Data items:

-------------------------

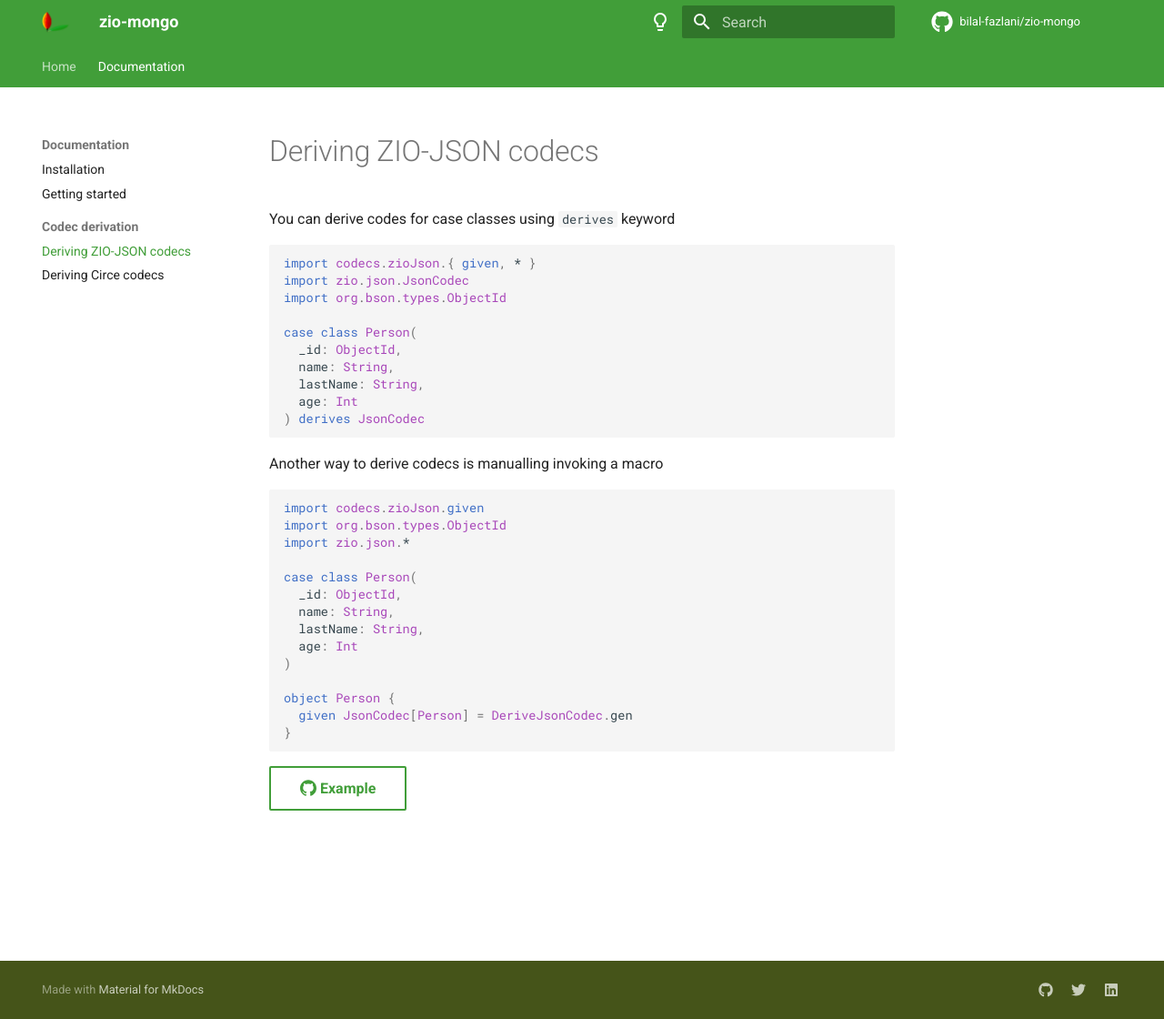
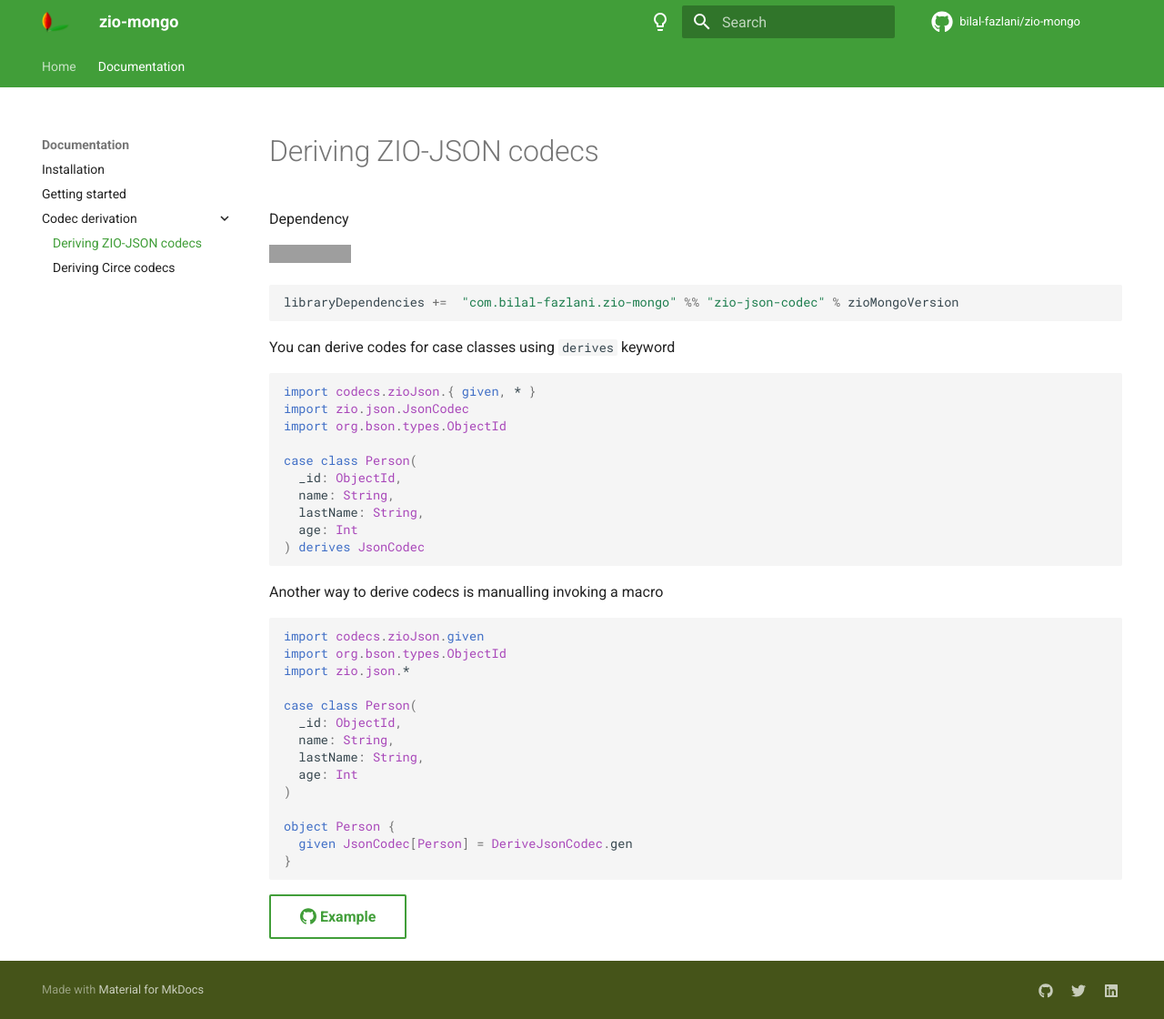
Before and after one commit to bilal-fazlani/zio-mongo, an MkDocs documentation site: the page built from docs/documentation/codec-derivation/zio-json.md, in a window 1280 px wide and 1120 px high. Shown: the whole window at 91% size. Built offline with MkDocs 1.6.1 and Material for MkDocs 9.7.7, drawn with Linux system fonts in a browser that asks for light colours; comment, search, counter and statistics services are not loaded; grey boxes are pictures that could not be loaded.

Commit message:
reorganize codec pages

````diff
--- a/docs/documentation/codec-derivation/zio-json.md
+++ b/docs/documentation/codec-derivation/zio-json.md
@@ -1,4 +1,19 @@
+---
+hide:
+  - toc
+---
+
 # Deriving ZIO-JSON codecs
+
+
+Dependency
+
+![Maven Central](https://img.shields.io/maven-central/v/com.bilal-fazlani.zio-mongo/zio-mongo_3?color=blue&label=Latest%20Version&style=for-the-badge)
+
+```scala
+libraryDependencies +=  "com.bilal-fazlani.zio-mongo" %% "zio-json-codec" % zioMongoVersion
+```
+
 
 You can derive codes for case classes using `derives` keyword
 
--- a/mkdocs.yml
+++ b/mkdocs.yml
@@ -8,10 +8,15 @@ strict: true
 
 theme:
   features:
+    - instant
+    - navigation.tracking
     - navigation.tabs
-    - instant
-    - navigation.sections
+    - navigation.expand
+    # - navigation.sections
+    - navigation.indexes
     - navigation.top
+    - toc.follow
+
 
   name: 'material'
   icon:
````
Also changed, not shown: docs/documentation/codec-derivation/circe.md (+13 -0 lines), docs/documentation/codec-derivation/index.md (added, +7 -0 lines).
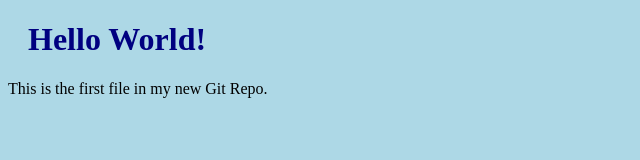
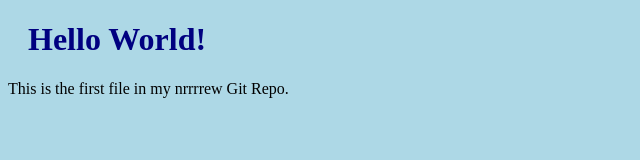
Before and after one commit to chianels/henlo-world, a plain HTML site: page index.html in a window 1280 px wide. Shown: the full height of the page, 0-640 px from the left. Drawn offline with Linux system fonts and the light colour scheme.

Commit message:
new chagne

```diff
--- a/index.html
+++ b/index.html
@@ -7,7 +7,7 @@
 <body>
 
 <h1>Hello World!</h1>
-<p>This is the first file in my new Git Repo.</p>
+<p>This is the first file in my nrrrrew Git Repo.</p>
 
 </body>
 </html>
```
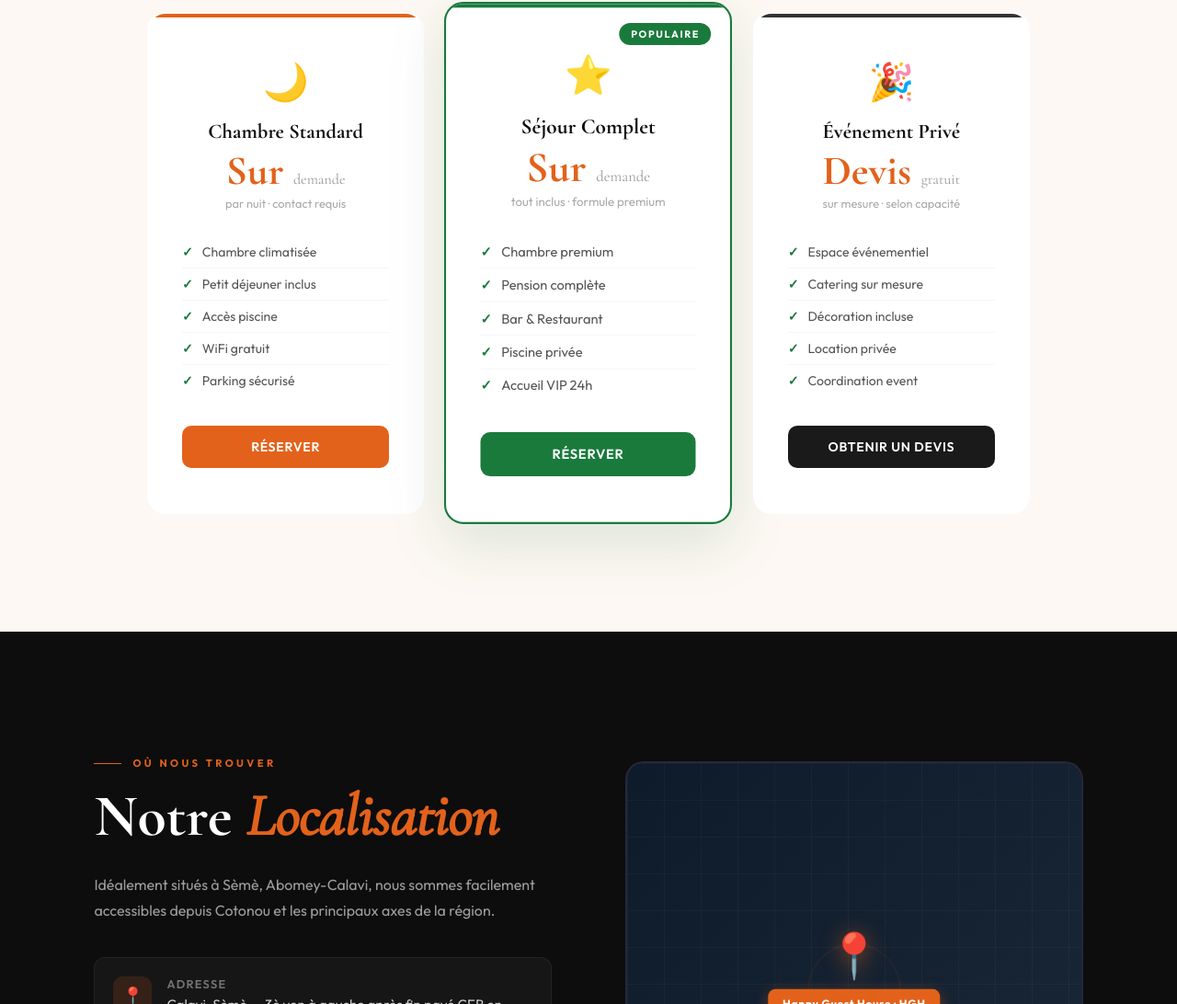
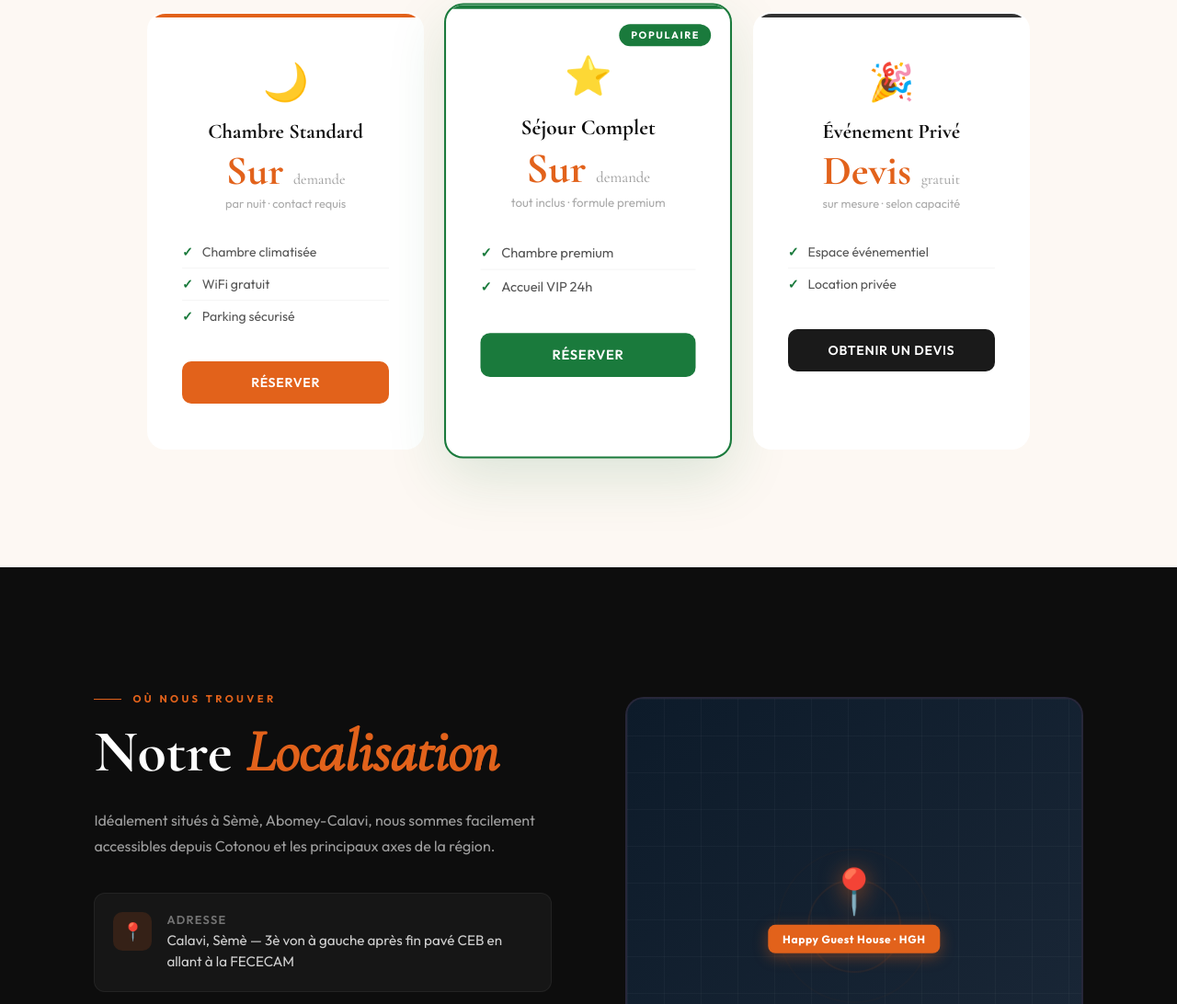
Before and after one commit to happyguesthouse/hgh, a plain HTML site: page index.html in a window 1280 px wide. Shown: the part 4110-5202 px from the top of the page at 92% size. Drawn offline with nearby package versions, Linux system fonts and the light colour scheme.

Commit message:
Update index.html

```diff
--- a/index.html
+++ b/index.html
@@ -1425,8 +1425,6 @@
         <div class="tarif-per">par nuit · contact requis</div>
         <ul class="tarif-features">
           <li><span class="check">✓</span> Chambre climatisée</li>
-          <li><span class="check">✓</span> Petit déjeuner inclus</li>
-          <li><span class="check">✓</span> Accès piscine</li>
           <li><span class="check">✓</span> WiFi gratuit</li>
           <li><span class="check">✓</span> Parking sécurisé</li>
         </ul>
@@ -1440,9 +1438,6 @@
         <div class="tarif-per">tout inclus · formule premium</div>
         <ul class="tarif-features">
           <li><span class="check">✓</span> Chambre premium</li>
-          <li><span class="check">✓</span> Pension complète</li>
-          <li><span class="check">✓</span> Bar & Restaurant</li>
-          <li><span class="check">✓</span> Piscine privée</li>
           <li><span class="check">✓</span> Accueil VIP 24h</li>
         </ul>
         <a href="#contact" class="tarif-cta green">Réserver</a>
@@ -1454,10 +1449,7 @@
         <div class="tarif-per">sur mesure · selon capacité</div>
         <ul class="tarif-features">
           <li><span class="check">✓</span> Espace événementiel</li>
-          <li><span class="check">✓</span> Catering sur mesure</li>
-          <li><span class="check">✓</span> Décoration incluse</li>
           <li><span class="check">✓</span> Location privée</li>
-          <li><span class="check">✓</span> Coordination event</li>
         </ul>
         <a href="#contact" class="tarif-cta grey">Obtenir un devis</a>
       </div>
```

-------------------------

EXERCISE DIRECTIONS: Your response must restate every record above exactly, with each picture omitted.

SOLVED PROBLEM:
Before and after one commit to bilal-fazlani/zio-mongo, an MkDocs documentation site: the page built from docs/documentation/codec-derivation/zio-json.md, in a window 1280 px wide and 1120 px high. Shown: the whole window at 91% size. Built offline with MkDocs 1.6.1 and Material for MkDocs 9.7.7, drawn with Linux system fonts in a browser that asks for light colours; comment, search, counter and statistics services are not loaded; grey boxes are pictures that could not be loaded.

Commit message:
reorganize codec pages

````diff
--- a/docs/documentation/codec-derivation/zio-json.md
+++ b/docs/documentation/codec-derivation/zio-json.md
@@ -1,4 +1,19 @@
+---
+hide:
+  - toc
+---
+
 # Deriving ZIO-JSON codecs
+
+
+Dependency
+
+![Maven Central](https://img.shields.io/maven-central/v/com.bilal-fazlani.zio-mongo/zio-mongo_3?color=blue&label=Latest%20Version&style=for-the-badge)
+
+```scala
+libraryDependencies +=  "com.bilal-fazlani.zio-mongo" %% "zio-json-codec" % zioMongoVersion
+```
+
 
 You can derive codes for case classes using `derives` keyword
 
--- a/mkdocs.yml
+++ b/mkdocs.yml
@@ -8,10 +8,15 @@ strict: true
 
 theme:
   features:
+    - instant
+    - navigation.tracking
     - navigation.tabs
-    - instant
-    - navigation.sections
+    - navigation.expand
+    # - navigation.sections
+    - navigation.indexes
     - navigation.top
+    - toc.follow
+
 
   name: 'material'
   icon:
````
Also changed, not shown: docs/documentation/codec-derivation/circe.md (+13 -0 lines), docs/documentation/codec-derivation/index.md (added, +7 -0 lines).
Before and after one commit to chianels/henlo-world, a plain HTML site: page index.html in a window 1280 px wide. Shown: the full height of the page, 0-640 px from the left. Drawn offline with Linux system fonts and the light colour scheme.

Commit message:
new chagne

```diff
--- a/index.html
+++ b/index.html
@@ -7,7 +7,7 @@
 <body>
 
 <h1>Hello World!</h1>
-<p>This is the first file in my new Git Repo.</p>
+<p>This is the first file in my nrrrrew Git Repo.</p>
 
 </body>
 </html>
```
Before and after one commit to happyguesthouse/hgh, a plain HTML site: page index.html in a window 1280 px wide. Shown: the part 4110-5202 px from the top of the page at 92% size. Drawn offline with nearby package versions, Linux system fonts and the light colour scheme.

Commit message:
Update index.html

```diff
--- a/index.html
+++ b/index.html
@@ -1425,8 +1425,6 @@
         <div class="tarif-per">par nuit · contact requis</div>
         <ul class="tarif-features">
           <li><span class="check">✓</span> Chambre climatisée</li>
-          <li><span class="check">✓</span> Petit déjeuner inclus</li>
-          <li><span class="check">✓</span> Accès piscine</li>
           <li><span class="check">✓</span> WiFi gratuit</li>
           <li><span class="check">✓</span> Parking sécurisé</li>
         </ul>
@@ -1440,9 +1438,6 @@
         <div class="tarif-per">tout inclus · formule premium</div>
         <ul class="tarif-features">
           <li><span class="check">✓</span> Chambre premium</li>
-          <li><span class="check">✓</span> Pension complète</li>
-          <li><span class="check">✓</span> Bar & Restaurant</li>
-          <li><span class="check">✓</span> Piscine privée</li>
           <li><span class="check">✓</span> Accueil VIP 24h</li>
         </ul>
         <a href="#contact" class="tarif-cta green">Réserver</a>
@@ -1454,10 +1449,7 @@
         <div class="tarif-per">sur mesure · selon capacité</div>
         <ul class="tarif-features">
           <li><span class="check">✓</span> Espace événementiel</li>
-          <li><span class="check">✓</span> Catering sur mesure</li>
-          <li><span class="check">✓</span> Décoration incluse</li>
           <li><span class="check">✓</span> Location privée</li>
-          <li><span class="check">✓</span> Coordination event</li>
         </ul>
         <a href="#contact" class="tarif-cta grey">Obtenir un devis</a>
       </div>
```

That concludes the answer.